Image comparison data
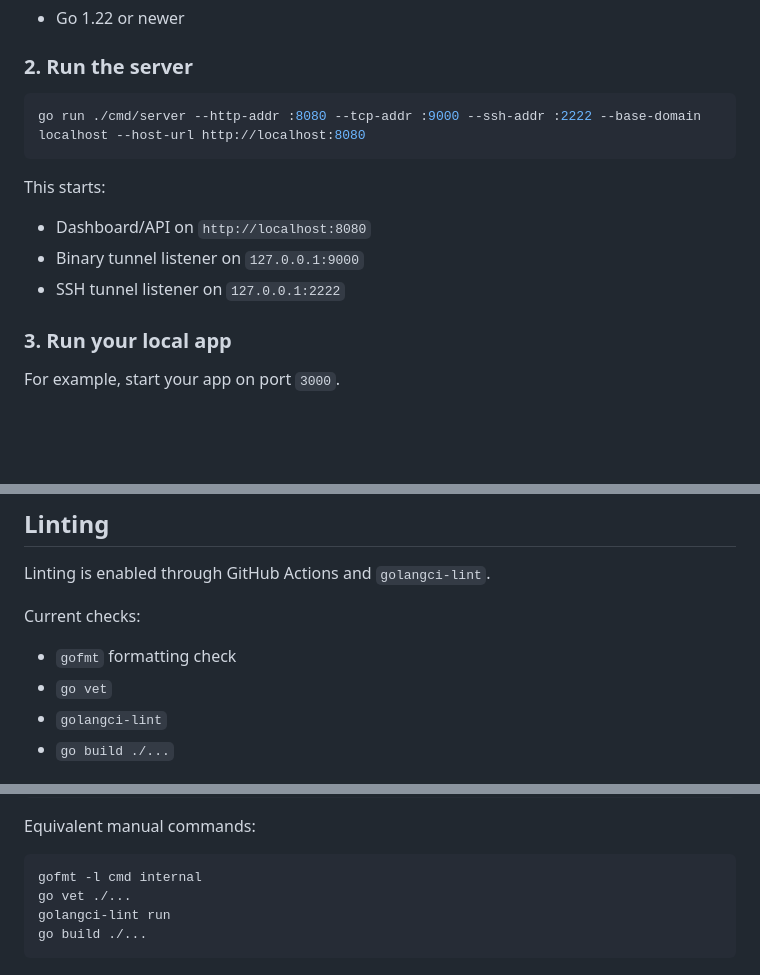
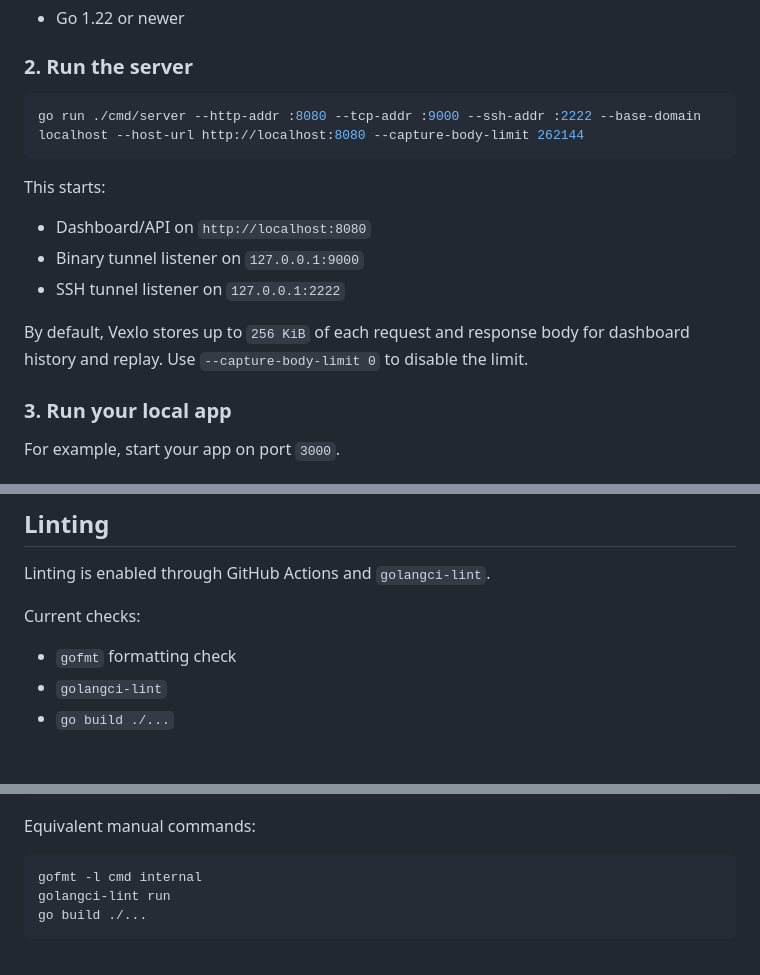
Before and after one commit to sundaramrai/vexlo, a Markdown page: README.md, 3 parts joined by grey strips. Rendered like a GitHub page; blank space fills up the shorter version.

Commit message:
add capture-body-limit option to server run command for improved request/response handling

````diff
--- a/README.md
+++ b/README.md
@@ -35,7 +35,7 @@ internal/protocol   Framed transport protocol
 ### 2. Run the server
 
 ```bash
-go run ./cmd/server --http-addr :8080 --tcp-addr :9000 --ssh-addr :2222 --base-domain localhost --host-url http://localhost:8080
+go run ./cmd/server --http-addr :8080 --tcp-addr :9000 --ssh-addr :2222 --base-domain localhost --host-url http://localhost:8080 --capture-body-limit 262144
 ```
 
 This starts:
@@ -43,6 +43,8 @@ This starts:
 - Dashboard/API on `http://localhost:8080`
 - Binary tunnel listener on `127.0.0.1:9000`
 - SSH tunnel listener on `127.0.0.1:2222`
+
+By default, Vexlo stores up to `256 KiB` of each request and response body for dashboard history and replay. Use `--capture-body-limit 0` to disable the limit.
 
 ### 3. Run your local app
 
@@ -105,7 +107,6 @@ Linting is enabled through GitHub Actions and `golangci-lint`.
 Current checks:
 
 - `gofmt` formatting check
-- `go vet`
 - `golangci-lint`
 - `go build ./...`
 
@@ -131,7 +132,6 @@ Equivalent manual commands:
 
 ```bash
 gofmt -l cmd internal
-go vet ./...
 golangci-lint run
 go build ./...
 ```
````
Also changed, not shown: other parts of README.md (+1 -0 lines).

...

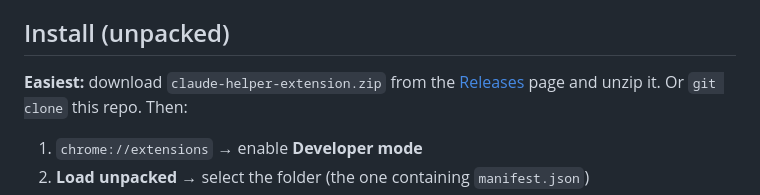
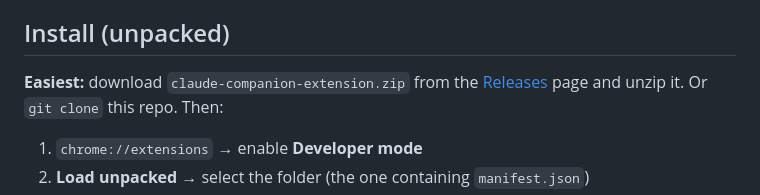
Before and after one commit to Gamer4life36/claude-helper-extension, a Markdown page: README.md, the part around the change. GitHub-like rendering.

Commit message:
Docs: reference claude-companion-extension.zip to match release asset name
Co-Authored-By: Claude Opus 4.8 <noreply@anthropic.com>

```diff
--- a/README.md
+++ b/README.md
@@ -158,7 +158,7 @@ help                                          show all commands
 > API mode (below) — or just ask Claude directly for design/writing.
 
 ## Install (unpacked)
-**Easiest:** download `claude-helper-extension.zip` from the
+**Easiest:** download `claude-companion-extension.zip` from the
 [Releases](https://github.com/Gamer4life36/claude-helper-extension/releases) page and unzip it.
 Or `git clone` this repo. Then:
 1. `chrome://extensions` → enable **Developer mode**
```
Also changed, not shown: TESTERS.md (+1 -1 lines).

**TRY IT:**
Only lines holding the string "domain" are wanted; gather each one from the entries above.

**TASK RESULT:**
-go run ./cmd/server --http-addr :8080 --tcp-addr :9000 --ssh-addr :2222 --base-domain localhost --host-url http://localhost:8080
+go run ./cmd/server --http-addr :8080 --tcp-addr :9000 --ssh-addr :2222 --base-domain localhost --host-url http://localhost:8080 --capture-body-limit 262144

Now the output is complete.